                    g
                    gordeaux Nov 27, 2008 10:26 AM

                    LOL
                    Nobody would ever blame you for turning shoulder into carnitas!
                    YUM! Try to save some for eggs in the AM!

                  2. JungMann Nov 25, 2008 06:22 AM

                    Pernil with sour orange mojo
                    Stovetop lechon (my favorite treat)
                    Braised shoulder with apple cider pan gravy
                    Roast joint of pork with crackling
                    Porchetta
                    Slow-roasted shoulder with fennel
                    Chinese red-cooked pork

                    3 Replies
                    1. re: JungMann
                      c
                      cleopatra999 Nov 25, 2008 11:08 AM

                      do you guys have recipes for your pulled pork? I am thinking of doing this in my slow cooker for xmas eve.

                      1. re: cleopatra999
                        JungMann Nov 25, 2008 11:44 AM

                        I've never tried pulled pork in a slow cooker. Normally I just rub the shoulder down with seasonings and slowly roast around 225 degrees. When it's fork tender, I let it cool, then shred with a fork and rehydrate with a combination of cider vinegar and hot sauce.
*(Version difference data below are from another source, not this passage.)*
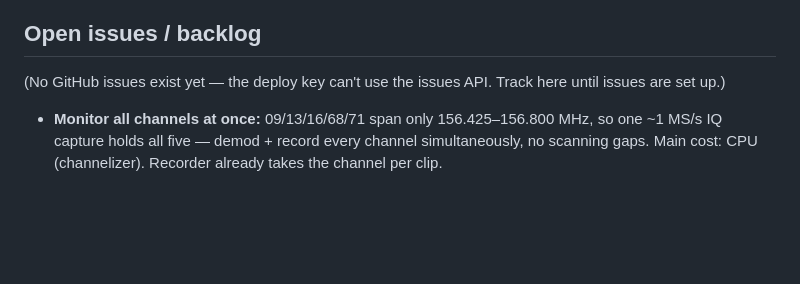
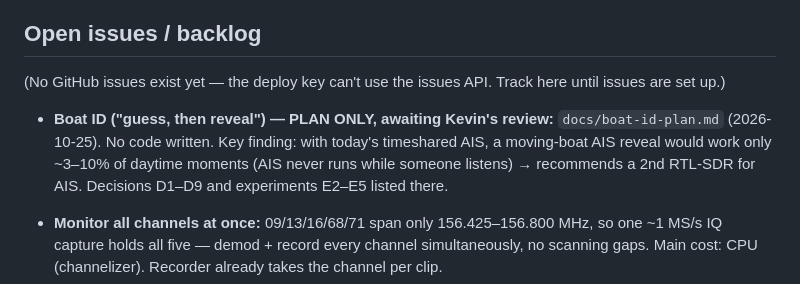
Before and after one commit to Jackrabbitdeliveries/navaos, a Markdown page: CLAUDE.md, the part around the change. GitHub-like rendering; blank space fills up the shorter version.

```diff
--- a/CLAUDE.md
+++ b/CLAUDE.md
@@ -418,6 +418,12 @@ metric = (8–16 kHz energy) − (0.3–3 kHz energy):
 (No GitHub issues exist yet — the deploy key can't use the issues API. Track
 here until issues are set up.)
 
+- **Boat ID ("guess, then reveal") — PLAN ONLY, awaiting Kevin's review:**
+  `docs/boat-id-plan.md` (2026-10-25). No code written. Key finding: with
+  today's timeshared AIS, a moving-boat AIS reveal would work only ~3–10% of
+  daytime moments (AIS never runs while someone listens) → recommends a 2nd
+  RTL-SDR for AIS. Decisions D1–D9 and experiments E2–E5 listed there.
+
 - **Monitor all channels at once:** 09/13/16/68/71 span only 156.425–156.800
   MHz, so one ~1 MS/s IQ capture holds all five — demod + record every
   channel simultaneously, no scanning gaps. Main cost: CPU (channelizer).
```
Also changed, not shown: docs/boat-id-plan.md (added, +450 -0 lines).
Sandwiches get topped with a piece of crispy crackling.

                        1. re: cleopatra999
                          amethiste Nov 27, 2008 07:10 PM

                          Here is a thread on slow cooker pulled pork

                          http://chowhound.chow.com/topics/562362

                          I have served this at a family Christmas Eve party and it was a big hit.

                      2. steinpilz Nov 24, 2008 06:50 PM

                        Non-carnitas... I can't imagine.

                        1. r
                          rllevy Nov 24, 2008 03:49 PM

                          I made this braised pork shoulder the other night. didn't turn out exactly like I thought it would (I think I was supposed to skin the shoulder first?) but it's great with some blackened potatoes.

                          http://www.amateurgourmet.com/2007/03...

                          1. p
                            Pocket Nov 24, 2008 03:44 PM

                            Try the Neil Perry way - dicing the pork, rub a mix of ground coriander/fennel/cumin/cinnamon - Marinate for 20 mins. Cook it with, onion, garlic, a glug of port, orange zest, bay leaves, dried prunes and apricots and a cup of red wine wine and some veal or chicken stock - cook slowly. Not spicy but lovely and warming. Great with polenta.

                            1. e
                              esstrink Nov 24, 2008 02:37 PM

                              Pernil al Horno is a great garlic-marinated roast pork dish. Very popular in Puerto Rico. Super easy to make. And oh, so sabroso!! Just make sure to let it slow roast until the meat is falling off the bone.

                              There's a good recipe at http://www.whats4eats.com/meats/perni...

                              1. m
                                malibumike Nov 24, 2008 01:57 PM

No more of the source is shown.